As you map out your personal and leadership development plan for the coming year, it’s important to understand the difference between horizontal growth and vertical growth, between learning about leadership and true leadership development.

We live in a world of horizontal growth, a world filled with sixty second sound bites, 300-word posts (case in point), five-minute YouTube videos, twenty-minute TED talks, and audio books we listen to on the way to the office. These can be inspiring and insightful as we move “horizontally” from one insight to the next.

However, vertical growth – true leadership development – is different. Vertical growth comes from digging deeply into the layers of our character and getting to the core of who we are as a person. Vertical growth is ongoing, deep, and results in sustained self-awareness. Our culture isn’t used to digging deeply. When things get uncomfortable, we move to the next headline, the next fad, the next shiny object, or the next perspective to reinforce our viewpoint. Don’t mistake listening to an inspiring podcast with doing the deep work. Both have value and both are necessary on your authentic journey. But they are different.

You might have a plan for books to read, podcasts to listen to, or YouTube channels to subscribe to, but what will be your plan for vertical growth this year?

If you are committed to deeper vertical growth this year, check out our SAGE Forums: https://davidirvine.com/sage-forums/

Peaceful New Years

Peaceful New Years

This is a good time to reflect on the past year and refocus for the coming year. I always take a day between Christmas and New Years to take an inventory and clarify my goals and intentions for the upcoming year.

I don’t make New Years resolutions.

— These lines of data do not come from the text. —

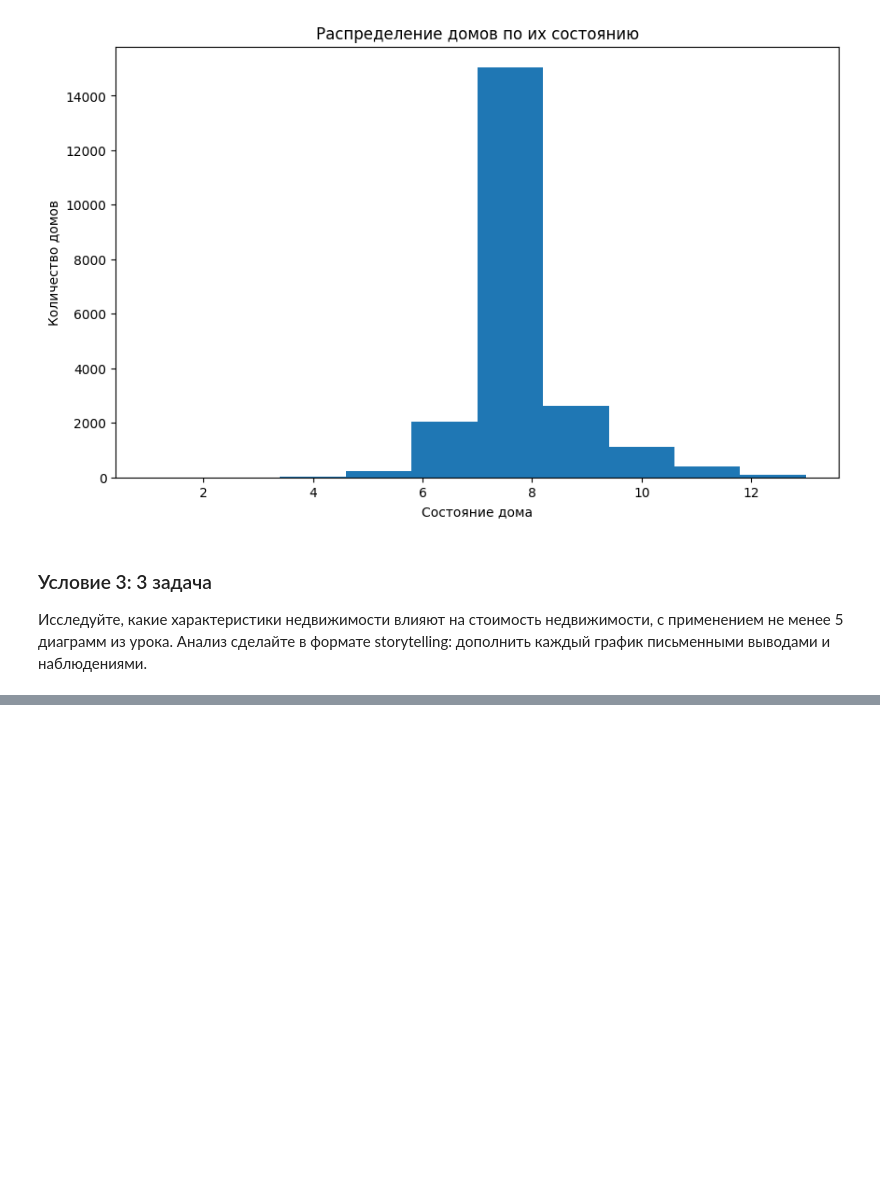
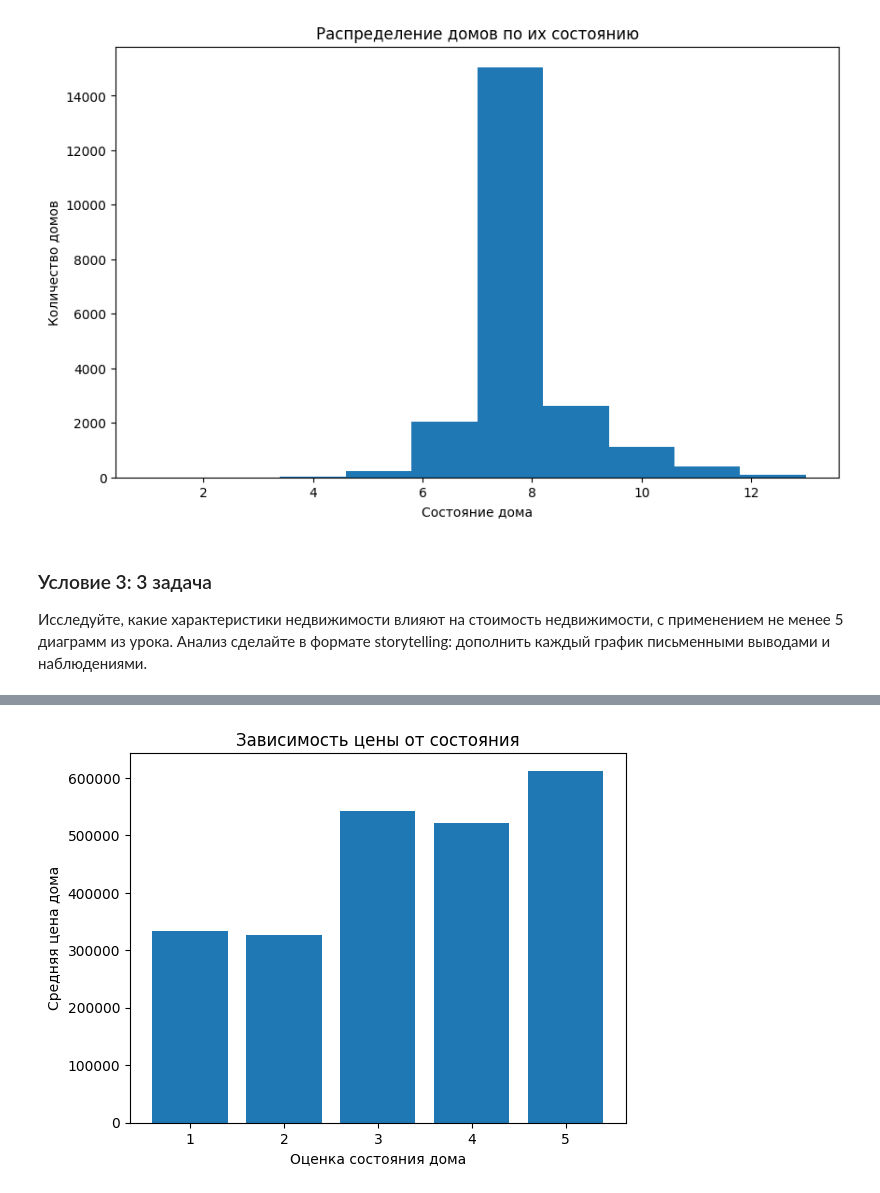
Before and after one commit to VladimirPolyakov17/PythonForAnalytics, a Jupyter notebook: Seminar4_Homework.ipynb, the cells around one changed output, grey strips where cells are left out. Cells and saved outputs as stored; diff of their text form; code cells hidden in the pictures; blank space fills up the shorter version.

```diff
--- a/Seminar4_Homework.ipynb
+++ b/Seminar4_Homework.ipynb
@@ -228,0 +189,25 @@ plt.title('Отношение цены и класса недвижимости'
+# %%
+def formDepData (col1, col2, df):
+    data = df.groupby(col1) \
+        .agg({col2: 'mean'}) \
+        .sort_index().reset_index()
+
+    data[col1] = data[col1].apply(
+        lambda val:
+            str(val)
+    )
+
+    return data
+# %%
+data = formDepData('condition', 'price', df)
+
+plt.bar(
+    data['condition'],
+    data['price']
+)
+
+plt.title("Зависимость цены от состояния")
+plt.xlabel("Оценка состояния дома")
+plt.ylabel("Средняя цена дома");
+# %% [output]
+[figure, added]
```
Also changed, not shown: parts of 23 cells of this notebook.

I make a list of what I’ve learned and achieved this past year and review my commitments to myself, so I don’t get distracted from what matters most.

We, at the David Irvine Team, want to express our heart-felt wish for a contented new year.

May you find peace in the storms of your life, embrace each moment with careful attention, stay true to what matters to you, and have the courage to live a life that belongs to you.

#theleadersnavigator #happynewyear #inspiration #peace